State the count of lines below in which the word "RequirePackage" appears, and add nothing.

**Data excerpts**:
★ ★ ★
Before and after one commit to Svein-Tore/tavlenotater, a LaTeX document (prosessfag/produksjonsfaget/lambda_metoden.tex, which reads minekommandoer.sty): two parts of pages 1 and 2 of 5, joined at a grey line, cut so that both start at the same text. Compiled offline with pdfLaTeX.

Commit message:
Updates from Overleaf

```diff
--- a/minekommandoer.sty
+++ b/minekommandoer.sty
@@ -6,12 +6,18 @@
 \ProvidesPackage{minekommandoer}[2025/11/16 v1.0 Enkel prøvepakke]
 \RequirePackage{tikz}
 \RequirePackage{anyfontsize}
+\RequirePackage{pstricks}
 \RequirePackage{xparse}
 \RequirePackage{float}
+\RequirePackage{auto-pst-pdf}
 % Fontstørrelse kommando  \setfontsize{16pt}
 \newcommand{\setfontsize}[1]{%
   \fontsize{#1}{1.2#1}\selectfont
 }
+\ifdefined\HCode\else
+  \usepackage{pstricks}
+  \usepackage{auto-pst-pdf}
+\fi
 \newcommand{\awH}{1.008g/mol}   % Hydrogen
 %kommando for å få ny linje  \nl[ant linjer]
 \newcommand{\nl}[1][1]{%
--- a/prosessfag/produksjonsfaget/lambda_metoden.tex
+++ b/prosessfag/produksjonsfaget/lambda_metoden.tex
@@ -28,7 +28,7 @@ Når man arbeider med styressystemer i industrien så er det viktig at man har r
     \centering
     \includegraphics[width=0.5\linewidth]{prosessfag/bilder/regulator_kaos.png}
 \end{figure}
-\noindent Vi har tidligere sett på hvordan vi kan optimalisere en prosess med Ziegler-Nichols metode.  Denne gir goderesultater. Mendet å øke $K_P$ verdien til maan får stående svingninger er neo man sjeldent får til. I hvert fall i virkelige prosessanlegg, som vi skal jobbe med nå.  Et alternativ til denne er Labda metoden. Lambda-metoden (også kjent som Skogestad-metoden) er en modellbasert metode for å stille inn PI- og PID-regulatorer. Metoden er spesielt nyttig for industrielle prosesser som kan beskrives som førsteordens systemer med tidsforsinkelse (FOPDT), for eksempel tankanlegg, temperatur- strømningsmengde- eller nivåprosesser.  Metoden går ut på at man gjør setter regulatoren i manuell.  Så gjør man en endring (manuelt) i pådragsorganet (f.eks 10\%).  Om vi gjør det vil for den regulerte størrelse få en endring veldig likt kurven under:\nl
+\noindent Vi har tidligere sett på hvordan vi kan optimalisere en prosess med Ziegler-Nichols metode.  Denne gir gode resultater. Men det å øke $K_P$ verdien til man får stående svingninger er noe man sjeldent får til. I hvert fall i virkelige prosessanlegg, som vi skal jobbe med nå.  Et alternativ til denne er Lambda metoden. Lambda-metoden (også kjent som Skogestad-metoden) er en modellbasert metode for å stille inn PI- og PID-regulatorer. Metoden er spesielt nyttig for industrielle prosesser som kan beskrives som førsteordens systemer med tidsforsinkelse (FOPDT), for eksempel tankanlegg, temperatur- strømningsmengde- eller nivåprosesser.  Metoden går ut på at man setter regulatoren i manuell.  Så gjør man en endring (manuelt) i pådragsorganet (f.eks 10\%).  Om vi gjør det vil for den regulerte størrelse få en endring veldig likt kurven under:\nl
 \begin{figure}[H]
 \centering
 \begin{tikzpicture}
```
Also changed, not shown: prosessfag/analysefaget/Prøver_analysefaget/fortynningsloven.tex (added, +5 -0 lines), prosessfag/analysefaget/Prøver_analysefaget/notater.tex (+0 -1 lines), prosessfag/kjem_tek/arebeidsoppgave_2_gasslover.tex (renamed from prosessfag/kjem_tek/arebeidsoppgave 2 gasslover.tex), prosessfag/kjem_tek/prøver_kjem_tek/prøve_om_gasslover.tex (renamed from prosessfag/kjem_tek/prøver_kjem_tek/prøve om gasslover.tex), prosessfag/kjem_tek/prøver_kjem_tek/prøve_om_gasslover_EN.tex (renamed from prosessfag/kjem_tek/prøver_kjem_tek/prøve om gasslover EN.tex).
★ ★ ★
**Written reply**: 6